You spend your life creating and “attending” to the collection of ideas, personality, beliefs and memories that you build into an illusory, identified self. Solidifying this identity hides the fundamental indivisible, whole and complete awareness that you are. Identity also keeps you seeking outwards for answers, looking away from awareness to find yourself.


Ultimately, when you experience your true Self as awareness, you see that identity is an illusion and fundamentally a set of self-created objects of attention.


Seeing Through the Illusory Self


To live as an object is ignorance. To live as the subject is freedom and natural joy — Mooji


The critical shift in perspective is to “attend” to awareness — to shift from perceiving the object to perceiving the subject of your attention — not the mind-created subject, but the actual subject of all existence, subtle pure awareness of the inner “I”. In this way, you are living as awareness aware of itself.

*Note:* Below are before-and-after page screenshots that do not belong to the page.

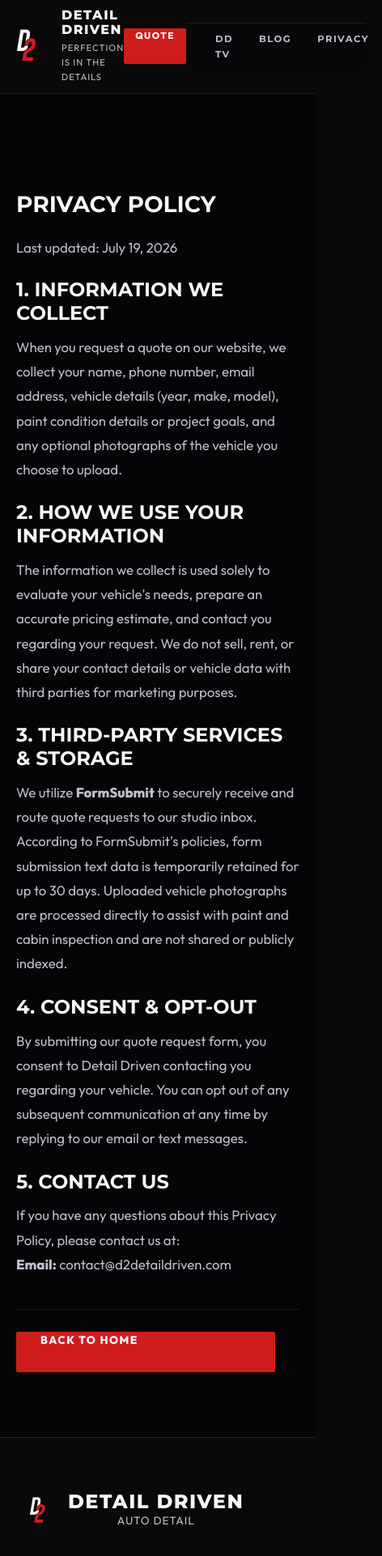
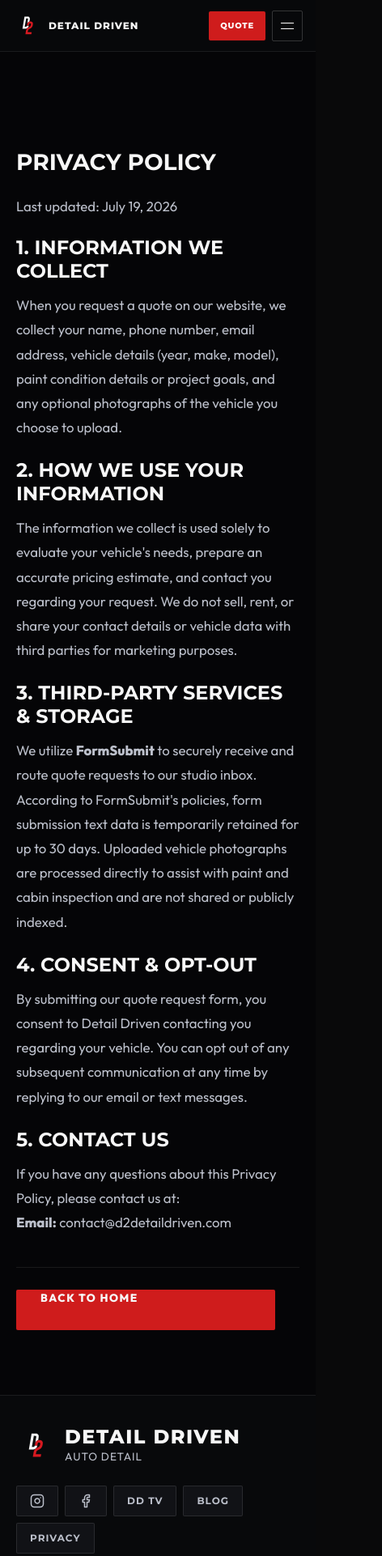
Before and after one commit to rouguemuse/d2design, a React (Vite) app: page /privacy in a window 390 px wide. Shown: the top 1922 px of the page at 81% size, 472 px wide, since content can reach past the window. Built offline with nearby package versions, Linux system fonts and the light colour scheme.

Commit message:
fix(header, footer): align Request a Quote text, cleanup mobile menu state, and update footer styling

```diff
--- a/src/App.css
+++ b/src/App.css
@@ -116,37 +116,51 @@ a, button, select, input, textarea {
   }
 }
 
-/* 1. COMPACT HEADER */
-.compact-header {
+/* =============================================
+   SITE HEADER & NAVIGATION (DESKTOP)
+   ============================================= */
+.site-header {
+  width: 100%;
   height: 76px;
-  width: 100%;
-  display: flex;
-  align-items: center;
-  border-bottom: 1px solid var(--glass-border);
-  background-color: rgba(9, 9, 10, 0.95);
-  backdrop-filter: blur(12px);
-  -webkit-backdrop-filter: blur(12px);
   position: sticky;
   top: 0;
-  z-index: 100;
-  transition: background-color 0.3s ease;
+  z-index: 1000;
+  background: #09090A;
+  border-bottom: 1px solid rgba(255, 255, 255, 0.08);
+  display: flex;
+  align-items: center;
+}
+
+.site-header-home {
+  position: absolute;
+  background: linear-gradient(
+    to bottom,
+    rgba(5, 5, 7, 0.76),
+    rgba(5, 5, 7, 0)
+  );
+  border-bottom-color: rgba(255, 255, 255, 0.07);
 }
 
 .header-inner {
+  width: 100%;
+  height: 100%;
   display: flex;
   align-items: center;
   justify-content: space-between;
+  gap: 32px;
 }
 
 .header-logo-block {
   display: flex;
   align-items: center;
   gap: 12px;
+  text-decoration: none;
+  color: inherit;
 }
 
 .header-logo-img {
-  height: 64px; /* Increased slightly as requested */
   width: auto;
+  height: 44px;
   display: block;
 }
 
@@ -158,34 +172,188 @@ a, button, select, input, textarea {
 .header-brand-name {
   font-family: var(--font-headings);
   font-size: 1rem;
-  align-items: center;
-  justify-content: center;
+  font-weight: 800;
+  letter-spacing: 1.5px;
+  color: #FFFFFF;
+  line-height: 1.1;
+}
+
+.header-tagline {
+  font-size: 0.7rem;
+  letter-spacing: 1px;
+  color: var(--color-steel);
+  text-transform: uppercase;
+  margin-top: 1px;
+  font-weight: 500;
+}
+
+.desktop-header-nav {
+  display: flex;
+  align-items: center;
+  gap: 30px;
+}
+
+.desktop-header-nav a {
+  font-family: var(--font-headings);
+  font-size: 0.72rem;
+  font-weight: 700;
+  letter-spacing: 1.5px;
+  text-transform: uppercase;
+  color: rgba(255, 255, 255, 0.75);
+  text-decoration: none;
   transition: color 0.2s ease;
-  height: 40px;
-  width: 40px;
-}
-
-.header-social-link:hover {
-  color: var(--color-red);
-}
-
-.btn-primary-header {
-  background-color: var(--color-red);
-  color: #F7F7F7;
+}
+
+.desktop-header-nav a:hover,
+.desktop-header-nav a.active {
+  color: #FFFFFF;
+}
+
+.header-quote-button {
+  background-color: #CF1C1C;
+  color: #FFFFFF;
   border: none;
+  font-family: var(--font-headings);
   font-size: 0.75rem;
   font-weight: 700;
   letter-spacing: 1.5px;
   text-transform: uppercase;
   padding: 0 1.2rem;
-  height: 44px; /* Scaled down header button */
+  height: 44px;
   border-radius: 2px;
   cursor: pointer;
+  text-decoration: none;
+  display: inline-flex;
+  align-items: center;
+  justify-content: center;
   transition: background-color 0.2s ease;
 }
 
-.btn-primary-header:hover {
+.header-quote-button:hover {
   background-color: #b31017;
+}
+
+.mobile-header-actions {
+  display: none;
+}
+
+/* =============================================
+   SITE FOOTER (DESKTOP)
+   ============================================= */
+.site-footer {
+  padding: 48px 0;
+  background: #08090B;
+  border-top: 1px solid rgba(255, 255, 255, 0.08);
+}
+
+.footer-flex-row {
+  display: grid;
+  grid-template-columns: 1fr auto 1fr;
+  align-items: center;
+  gap: 36px;
+}
+
+.footer-logo-block {
+  display: flex;
+  align-items: center;
+  gap: 12px;
+  text-decoration: none;
+  color: inherit;
+}
+
+.footer-logo-img {
+  height: 52px;
+  width: auto;
+  display: block;
+}
+
+.footer-brand-info {
+  display: flex;
+  flex-direction: column;
+}
+
+.footer-brand-name {
+  color: #F7F7F7;
+  font-family: var(--font-headings);
+  font-weight: 800;
+  letter-spacing: 1.5px;
+  font-size: 1.5rem;
+  line-height: 1.1;
+}
+
+.footer-tagline {
+  color: #BCC0CB;
+  font-size: 0.85rem;
+  letter-spacing: 1px;
+  text-transform: uppercase;
+  font-weight: 500;
+}
+
+.footer-links-block {
+  display: flex;
+  gap: 20px;
+  align-items: center;
+}
+
+.footer-social-btn {
+  color: var(--color-steel);
+  font-family: var(--font-headings);
+  font-size: 0.85rem;
+  font-weight: bold;
+  letter-spacing: 1px;
+  text-transform: uppercase;
+  text-decoration: none;
+  transition: color 0.2s;
+  display: flex;
+  align-items: center;
+}
+
+.footer-social-btn:hover {
+  color: #FFFFFF;
+}
+
+.footer-contact-block {
+  display: flex;
+  flex-direction: column;
+  align-items: flex-end;
+  gap: 7px;
+}
+
+.footer-email {
+  font-family: var(--font-utility);
+  font-size: 14px;
+  line-height: 1.4;
+  font-weight: 450;
+  letter-spacing: 0;
+  text-transform: none;
+  color: rgba(247, 247, 247, 0.88);
+  text-decoration: none;
+}
+
+.footer-email:hover {
+  color: #FFFFFF;
+  text-decoration: underline;
+  text-underline-offset: 4px;
+}
+
+.footer-location {
+  font-family: var(--font-utility);
+  font-size: 12px;
+  line-height: 1.45;
+  font-weight: 500;
+  letter-spacing: 0.04em;
+  color: #BCC0CB;
+  text-transform: uppercase;
+}
+
+.footer-copyright {
+  font-family: var(--font-utility);
+  font-size: 12px;
+  line-height: 1.45;
+  font-weight: 400;
+  letter-spacing: 0;
+  color: rgba(188, 192, 203, 0.70);
+  text-transform: none;
 }
 
 /* 2. HERO SECTION */
@@ -306,6 +474,10 @@ a, button, select, input, textarea {
   cursor: pointer;
   transition: background-color 0.2s ease;
   white-space: nowrap;
+  display: inline-flex;
+  align-items: center;
+  justify-content: center;
+  text-decoration: none;
 }
 
 .btn-primary-hero:hover {
@@ -387,6 +559,10 @@ a, button, select, input, textarea {
   cursor: pointer;
   transition: background-color 0.2s ease;
   white-space: nowrap;
+  display: inline-flex;
+  align-items: center;
+  justify-content: center;
+  text-decoration: none;
 }
 
 .btn-primary-hero:hover {
@@ -784,20 +960,7 @@ a, button, select, input, textarea {
   }
 }
 
-/* Below 900px: Stack hero, Place COPY FIRST and IMAGE SECOND */
 @media (max-width: 900px) {
-  .compact-header {
-    height: 76px;
-  }
-
-  .header-actions {
-    gap: 0.75rem;
-  }
-
-  .header-socials {
-    display: none; /* Grouped in footer instead */
-  }
-
   .hero-section {
     padding: 48px 0;
   }
@@ -858,27 +1021,7 @@ a, button, select, input, textarea {
     gap: 1.25rem;
   }
 
-  .footer-social-links {
-    width: 100%;
-    justify-content: center;
-  }
-
-  .footer-social-btn {
-    flex: 1;
-    justify-content: center;
-  }
-
-  .footer-bottom-block {
-    flex-direction: column;
-    align-items: center;
-    text-align: center;
-    gap: 1rem;
-  }
-
-  .footer-meta-info {
-    flex-direction: column;
-    gap: 0.75rem;
-  }
+
 
   .social-proof-buttons {
     flex-direction: column;
@@ -1600,52 +1743,7 @@ a, button, select, input, textarea {
   background-color: #b31017;
 }
 
-.brand-footer-clean {
-  padding: 64px 0;
-  background-color: var(--bg-dark);
-  border-top: 1px solid var(--glass-border);
-}
-.footer-flex-row {
-  display: flex;
-  justify-content: space-between;
-  align-items: center;
-  flex-wrap: wrap;
-  gap: 2rem;
-}
-.footer-logo-img {
-  height: 40px;
-}
-.footer-links-block {
-  display: flex;
-  gap: 1.5rem;
-  align-items: center;
-}
-.footer-social-btn {
-  color: var(--color-steel);
-  transition: color 0.2s;
-  text-decoration: none;
-  display: flex;
-  align-items: center;
-}
-.footer-social-btn:hover {
-  color: var(--color-white);
-}
-.footer-contact-block {
-  display: flex;
-  flex-direction: column;
-  align-items: flex-end;
-  gap: 0.5rem;
-}
-.footer-contact-block a {
-  color: var(--color-white);
-  text-decoration: none;
-  font-weight: 700;
-  font-size: 15px;
-}
-.footer-service-area, .copyright-text {
-  color: var(--color-steel);
-  font-size: 13px;
-}
+
 
 /* --- RESPONSIVE MEDIA QUERIES --- */
 @media (max-width: 992px) {
@@ -1673,13 +1771,6 @@ a, button, select, input, textarea {
   }
   .quote-two-col {
     grid-template-columns: 1fr;
-  }
-  .footer-flex-row {
-    flex-direction: column;
-    align-items: flex-start;
-  }
-  .footer-contact-block {
-    align-items: flex-start;
   }
 }
 
@@ -1732,37 +1823,151 @@ a, button, select, input, textarea {
 
 @media (max-width: 760px) {
   /* --- MOBILE HEADER --- */
-  .compact-header {
-    position: relative !important;
-    height: auto !important;
+  .site-header,
+  .site-header-home {
+    position: sticky;
+    top: 0;
+    height: 64px;
+    background: rgba(8, 9, 11, 0.97);
+    border-bottom: 1px solid rgba(255, 255, 255, 0.08);
+    backdrop-filter: blur(14px);
+    -webkit-backdrop-filter: blur(14px);
+    z-index: 1000;
+    display: flex;
+    align-items: center;
+  }
+
+  .header-inner {
+    width: calc(100% - 32px);
+    gap: 12px;
+  }
+
+  .header-logo-block {
+    min-width: 0;
+    gap: 8px;
+  }
+
+  .header-logo-img {
+    height: 36px;
+  }
+
+  .header-brand-name {
+    font-size: 12px;
+    letter-spacing: 0.08em;
+    white-space: nowrap;
+  }
+
+  .header-tagline {
+    display: none;
+  }
+
+  .desktop-header-nav {
+    display: none;
+  }
+
+  .mobile-header-actions {
+    display: flex;
+    align-items: center;
+    gap: 8px;
+    flex-shrink: 0;
+  }
+
+  .mobile-quote-button {
+    height: 36px;
+    padding: 0 14px;
+    display: inline-flex;
+    align-items: center;
+    justify-content: center;
+    background: #CF1C1C;
+    color: #FFFFFF;
+    font-family: var(--font-headings);
+    font-size: 10px;
+    font-weight: 800;
+    letter-spacing: 0.08em;
+    text-transform: uppercase;
+    text-decoration: none;
+    border-radius: 2px;
+  }
+
+  .mobile-menu-toggle {
+    width: 38px;
+    height: 38px;
+    display: inline-flex;
+    flex-direction: column;
+    align-items: center;
+    justify-content: center;
+    gap: 6px;
     padding: 0;
-  }
-  .compact-header .header-inner {
-    display: flex !important;
-    flex-direction: row;
-    justify-content: space-between;
+    background: transparent;
+    border: 1px solid rgba(255, 255, 255, 0.18);
+    border-radius: 2px;
+    cursor: pointer;
+  }
+
+  .mobile-menu-toggle span {
+    width: 16px;
+    height: 1px;
+    background: #FFFFFF;
+  }
+
+  .mobile-menu-panel {
+    position: absolute;
+    top: 64px;
+    left: 0;
+    right: 0;
+    padding: 10px 16px 18px;
+    display: grid;
+    background: rgba(8, 9, 11, 0.98);
+    border-bottom: 1px solid rgba(255, 255, 255, 0.10);
+    box-shadow: 0 18px 36px rgba(0, 0, 0, 0.28);
+    z-index: 1000;
+  }
+
+  .mobile-menu-panel a {
+    min-height: 46px;
+    display: flex;
     align-items: center;
-    min-height: 64px;
-    padding-top: 10px;
-    padding-bottom: 10px;
-  }
-  /* Hide desktop nav links, show mobile nav row instead */
-  .header-nav-links {
-    display: none;
-  }
-  .header-mobile-nav {
-    display: block;
-  }
-  /* Swap QUOTE label */
-  .btn-label-desktop {
-    display: none;
-  }
-  .btn-label-mobile {
-    display: inline;
-  }
-  .btn-primary-header {
-    padding: 0 14px !important;
-    font-size: 0.72rem !important;
+    color: rgba(247, 247, 247, 0.84);
+    font-family: var(--font-supporting);
+    font-size: 14px;
+    font-weight: 500;
+    text-decoration: none;
+    border-bottom: 1px solid rgba(255, 255, 255, 0.07);
+  }
+
+  .mobile-menu-panel a:last-child {
+    border-bottom: none;
+  }
+
+  /* --- MOBILE FOOTER --- */
+  .site-footer {
+    padding: 38px 0 42px;
+  }
+
+  .footer-flex-row {
+    display: flex;
+    flex-direction: column;
+    align-items: flex-start;
+    gap: 24px;
+  }
+
+  .footer-links-block {
+    width: 100%;
+    display: flex;
+    flex-wrap: wrap;
+    gap: 8px;
+    justify-content: flex-start !important;
+  }
+
+  .footer-contact-block {
+    align-items: flex-start;
+    width: 100%;
+    gap: 8px;
+  }
+
+  .footer-email {
+    font-size: 14px;
+    overflow-wrap: anywhere;
   }
 
   /* --- HERO MOBILE SPACING --- */
@@ -2161,107 +2366,7 @@ a, button, select, input, textarea {
   color: #FFFFFF !important;
 }
 
-.compact-header {
-  color: #FFFFFF;
-}
-
-.compact-header .header-brand-name {
-  color: #FFFFFF !important;
-}
-
-.compact-header .header-tagline {
-  color: #BCC0CB !important;
-}
-
-.compact-header .btn-secondary-header {
-  color: #FFFFFF !important;
-}
-
-.compact-header .header-social-link {
-  color: #BCC0CB !important;
-}
-
-/* --- HEADER STICKY & TRANSITION OVERRIDES --- */
-.compact-header.header-absolute {
-  position: absolute !important;
-  top: 0;
-  left: 0;
-  width: 100%;
-  z-index: 1000;
-  background: transparent !important;
-  border-bottom: 1px solid rgba(255, 255, 255, 0.08) !important;
-  backdrop-filter: none !important;
-  -webkit-backdrop-filter: none !important;
-}
-
-.compact-header.header-absolute.scrolled {
-  position: fixed !important;
-  background-color: rgba(9, 9, 10, 0.92) !important;
-  backdrop-filter: blur(12px) !important;
-  -webkit-backdrop-filter: blur(12px) !important;
-  border-bottom: 1px solid rgba(255, 255, 255, 0.08) !important;
-  animation: slideDownHeader 0.25s ease-out;
-}
-
-.compact-header.header-solid {
-  position: sticky !important;
-  top: 0;
-  background-color: #09090A !important;
-  border-bottom: 1px solid rgba(255, 255, 255, 0.08) !important;
-  backdrop-filter: blur(12px) !important;
-  -webkit-backdrop-filter: blur(12px) !important;
-  z-index: 1000;
-}
-
-@keyframes slideDownHeader {
-  from { transform: translateY(-100%); }
-  to { transform: translateY(0); }
-}
-
-/* Nav links active state */
-.btn-secondary-header.active {
-  color: var(--color-red) !important;
-  border-bottom: 2px solid var(--color-red);
-  padding-bottom: 4px;
-}
-
-/* Make sure header button targets are at least 44px high and wide */
-.compact-header .header-actions a,
-.compact-header .header-actions button {
-  min-height: 44px;
-  display: inline-flex;
-  align-items: center;
-  justify-content: center;
-}
-
-/* Mobile sticky overrides (overwriting line 1982 static behavior) */
-@media (max-width: 992px) {
-  .header-transparent, .header-solid {
-    position: sticky !important;
-    top: 0;
-    background: #09090A !important;
-  }
-
-  .compact-header.header-absolute {
-    position: absolute !important;
-  }
-
-  .compact-header.header-absolute.scrolled {
-    position: fixed !important;
-    background: rgba(9, 9, 10, 0.95) !important;
-  }
-
-  /* Stack footer items cleanly */
-  .footer-flex-row {
-    flex-direction: column !important;
-    gap: 32px !important;
-    text-align: center !important;
-  }
-
-  .footer-links-block {
-    justify-content: center !important;
-  }
-}
+
 
 /* =============================================
    EDITORIAL RHYTHM SYSTEM
--- a/src/App.tsx
+++ b/src/App.tsx
@@ -42,22 +42,42 @@ function ScrollToTop() {
 
 // Scrolled state header wrapper
 function Header() {
-  const [scrolled, setScrolled] = useState(false);
+  const [mobileMenuOpen, setMobileMenuOpen] = useState(false);
   const location = useLocation();
   const isHome = location.pathname === '/';
+  const headerRef = useRef<HTMLDivElement>(null);
 
+  // Close menu when route changes
   useEffect(() => {
-    const handleScroll = () => {
-      setScrolled(window.scrollY > 50);
+    setMobileMenuOpen(false);
+  }, [location.pathname]);
+
+  // Close menu when Escape key is pressed
+  useEffect(() => {
+    const handleKeyDown = (e: KeyboardEvent) => {
+      if (e.key === 'Escape') {
+        setMobileMenuOpen(false);
+      }
     };
-    window.addEventListener('scroll', handleScroll);
-    return () => window.removeEventListener('scroll', handleScroll);
+    window.addEventListener('keydown', handleKeyDown);
+    return () => window.removeEventListener('keydown', handleKeyDown);
+  }, []);
+
+  // Close menu when clicking outside
+  useEffect(() => {
+    const handleClickOutside = (e: MouseEvent) => {
+      if (headerRef.current && !headerRef.current.contains(e.target as Node)) {
+        setMobileMenuOpen(false);
+      }
+    };
+    document.addEventListener('mousedown', handleClickOutside);
+    return () => document.removeEventListener('mousedown', handleClickOutside);
   }, []);
 
   return (
-    <header className={`compact-header ${isHome ? 'header-absolute' : 'header-solid'}${scrolled ? ' scrolled' : ''}`}>
+    <header ref={headerRef} className={`site-header ${isHome ? 'site-header-home' : ''}`}>
       <div className="header-inner site-container">
-        <Link to="/" className="header-logo-block" style={{ textDecoration: 'none', color: 'inherit' }}>
+        <Link to="/" className="header-logo-block">
           <img src="/logo-light.svg" alt="D2 Logo" className="header-logo-img" />
           <div className="header-brand-info">
             <span className="header-brand-name">DETAIL DRIVEN</span>
@@ -65,35 +85,42 @@ function Header() {
           </div>
         </Link>
 
-        {/* Desktop nav links */}
-        <nav className="header-nav-links" aria-label="Site navigation">
-          <NavLink to="/ddtv" className={({ isActive }) => `btn-secondary-header${isActive ? ' active' : ''}`}>DD TV</NavLink>
-          <NavLink to="/blog" className={({ isActive }) => `btn-secondary-header${isActive ? ' active' : ''}`}>BLOG</NavLink>
+        {/* Desktop navigation */}
+        <nav className="desktop-header-nav" aria-label="Site navigation">
+          <NavLink to="/ddtv">DD TV</NavLink>
+          <NavLink to="/blog">Blog</NavLink>
+          <a href="/#quote-section" className="header-quote-button">
+            Request a Quote
+          </a>
         </nav>
 
-        <div className="header-cta-block">
-          {isHome ? (
-            <a href="#quote-section" className="btn-primary-header" style={{ textDecoration: 'none' }}>
-              <span className="btn-label-desktop">REQUEST A QUOTE</span>
-              <span className="btn-label-mobile">QUOTE</span>
-            </a>
-          ) : (
-            <Link to="/#quote-section" className="btn-primary-header" style={{ textDecoration: 'none' }}>
-              <span className="btn-label-desktop">REQUEST A QUOTE</span>
-              <span className="btn-label-mobile">QUOTE</span>
-            </Link>
-          )}
+        {/* Mobile action block */}
+        <div className="mobile-header-actions">
+          <a href="/#quote-section" className="mobile-quote-button">
+            Quote
+          </a>
+
+          <button
+            type="button"
+            className="mobile-menu-toggle"
+            aria-label="Open navigation"
+            aria-expanded={mobileMenuOpen}
+            onClick={() => setMobileMenuOpen(open => !open)}
+          >
+            <span></span>
+            <span></span>
+          </button>
         </div>
       </div>
 
-      {/* Mobile secondary row: DD TV / Blog / Privacy */}
-      <div className="header-mobile-nav">
-        <div className="site-container">
-          <NavLink to="/ddtv" className={({ isActive }) => `mobile-nav-link${isActive ? ' active' : ''}`}>DD TV</NavLink>
-          <NavLink to="/blog" className={({ isActive }) => `mobile-nav-link${isActive ? ' active' : ''}`}>Blog</NavLink>
-          <Link to="/privacy" className="mobile-nav-link">Privacy</Link>
-        </div>
-      </div>
+      {mobileMenuOpen && (
+        <nav className="mobile-menu-panel" aria-label="Mobile navigation">
+          <NavLink to="/ddtv" onClick={() => setMobileMenuOpen(false)}>DD TV</NavLink>
+          <NavLink to="/blog" onClick={() => setMobileMenuOpen(false)}>Blog</NavLink>
+          <Link to="/privacy" onClick={() => setMobileMenuOpen(false)}>Privacy</Link>
+          <a href={businessInfo.instagram} target="_blank" rel="noopener noreferrer" onClick={() => setMobileMenuOpen(false)}>Instagram</a>
+        </nav>
+      )}
     </header>
   );
 }
@@ -101,13 +128,13 @@ function Header() {
 // Shared Footer Layout
 function Footer() {
   return (
-    <footer id="footer-section" className="brand-footer-clean">
+    <footer id="footer-section" className="site-footer">
       <div className="site-container footer-flex-row">
-        <Link to="/" className="footer-logo-block" style={{display: 'flex', alignItems: 'center', gap: '12px', textDecoration: 'none'}}>
-          <img src="/logo-light.svg" alt="D2 Logo" className="footer-logo-img" style={{height: '52px'}} />
-          <div style={{display: 'flex', flexDirection: 'column'}}>
-            <span style={{color: '#F7F7F7', fontFamily: 'var(--font-headings)', fontWeight: '800', letterSpacing: '1.5px', fontSize: '1.5rem', lineHeight: '1.1'}}>DETAIL DRIVEN</span>
-            <span style={{color: '#BCC0CB', fontSize: '0.85rem', letterSpacing: '1px', textTransform: 'uppercase', fontWeight: '500'}}>Auto Detail</span>
+        <Link to="/" className="footer-logo-block">
+          <img src="/logo-light.svg" alt="D2 Logo" className="footer-logo-img" />
+          <div className="footer-brand-info">
+            <span className="footer-brand-name">DETAIL DRIVEN</span>
+            <span className="footer-tagline">Auto Detail</span>
           </div>
         </Link>
 
@@ -118,21 +145,21 @@ function Footer() {
           <a href={businessInfo.facebook} target="_blank" rel="noopener noreferrer" className="footer-social-btn" aria-label="Facebook">
             <svg xmlns="http://www.w3.org/2000/svg" width="18" height="18" viewBox="0 0 24 24" fill="none" stroke="currentColor" strokeWidth="2" strokeLinecap="round" strokeLinejoin="round"><path d="M18 2h-3a5 5 0 0 0-5 5v3H7v4h3v8h4v-8h3l1-4h-4V7a1 1 0 0 1 1-1h3z"/></svg>
           </a>
-          <Link to="/ddtv" className="footer-social-btn" aria-label="DD TV" style={{ textDecoration: 'none' }}>
-            <span style={{ fontSize: '0.85rem', fontWeight: 'bold' }}>DD TV</span>
-          </Link>
-          <Link to="/blog" className="footer-social-btn" aria-label="Blog" style={{ textDecoration: 'none' }}>
-            <span style={{ fontSize: '0.85rem', fontWeight: 'bold' }}>BLOG</span>
-          </Link>
-          <Link to="/privacy" className="footer-social-btn" aria-label="Privacy" style={{ textDecoration: 'none' }}>
-            <span style={{ fontSize: '0.85rem', fontWeight: 'bold' }}>PRIVACY</span>
-          </Link>
+          <Link to="/ddtv" className="footer-social-btn">DD TV</Link>
+          <Link to="/blog" className="footer-social-btn">Blog</Link>
+          <Link to="/privacy" className="footer-social-btn">Privacy</Link>
         </div>
 
         <div className="footer-contact-block">
-          <a href={`mailto:${businessInfo.email}`} style={{ fontSize: '1.1rem', fontWeight: 600, color: 'var(--color-white)', textDecoration: 'none' }}>{businessInfo.email}</a>
-          <span className="footer-service-area" style={{ fontSize: '0.9rem', marginTop: '6px' }}>{`Serving ${businessInfo.city} and surrounding areas`}</span>
-          <span className="copyright-text" style={{ fontSize: '0.85rem', marginTop: '4px' }}>{`© 2026 ${businessInfo.name}. All rights reserved.`}</span>
+          <a className="footer-email" href={`mailto:${businessInfo.email}`}>
+            {businessInfo.email}
+          </a>
+          <p className="footer-location">
+            {`Serving ${businessInfo.city} and surrounding areas`}
+          </p>
+          <p className="footer-copyright">
+            {`© 2026 ${businessInfo.name}. All rights reserved.`}
+          </p>
         </div>
       </div>
     </footer>
```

To feel it, all you need to do is turn your attention inward. It feels like a you-turn or shift of attention from an outward focus to the knowing presence within (the subject). The shift is similar to watching a movie and being so engrossed and lost in the story that you forget you are in a movie theatre. Suddenly, a scary part occurs and you shift attention from the screen back to your awareness to recognize that you are safe in the theatre.


When you are lost in identity, problems take on a solidity that tends to grab our attention. The key is to allow attention to relax or surrender and sink backwards into it’s source (awareness). When you penetrate the illusion of identity, you discover the inherently calm, loving and pure awareness shining through all experience.


Living As Awareness

When you transform your mind, everything you experience is transformed.”  — Yongey Mingyur Rinpoche


In the direct path, life IS the meditation. So, you don’t need to sit down on a cushion and meditate hours a day, but you do need to practice shifting to subject. The more the better. I never stop practicing.


With continued practice of turning the mind back on itself (on awareness), you cease focusing on objects and don’t get involved with the contents of your mind. Without your attentive energy, thoughts begin to lose their power to grab and carry “you” along in the mind-created story.


When you turn attention away from identity and back on the ‘subject’ of awareness, life flows with a kind of grace and acceptance of what is. Freed from incessant inner commentary, struggles dissolve. A tranquil inner clarity and confidence in the flow of life arises naturally in its place.


The great sage Krishnamurti knew this. When asked on his deathbed what was one last piece of advice he had, he said “I don’t mind what happens.” This is the power of turning inwards. You simply relax into awareness and find that events and circumstances of the outside world no longer have the same grab or hold. Just don’t leave awareness. That’s it.


When you finally stop living from the limited thinking mind, life unfolds in flow with clarity, ease and grace and offers unlimited potential. From here, peace and happiness is realized as the fundamental and unshakable ground of your being — you awaken to the joy and boundless freedom that is your birthright.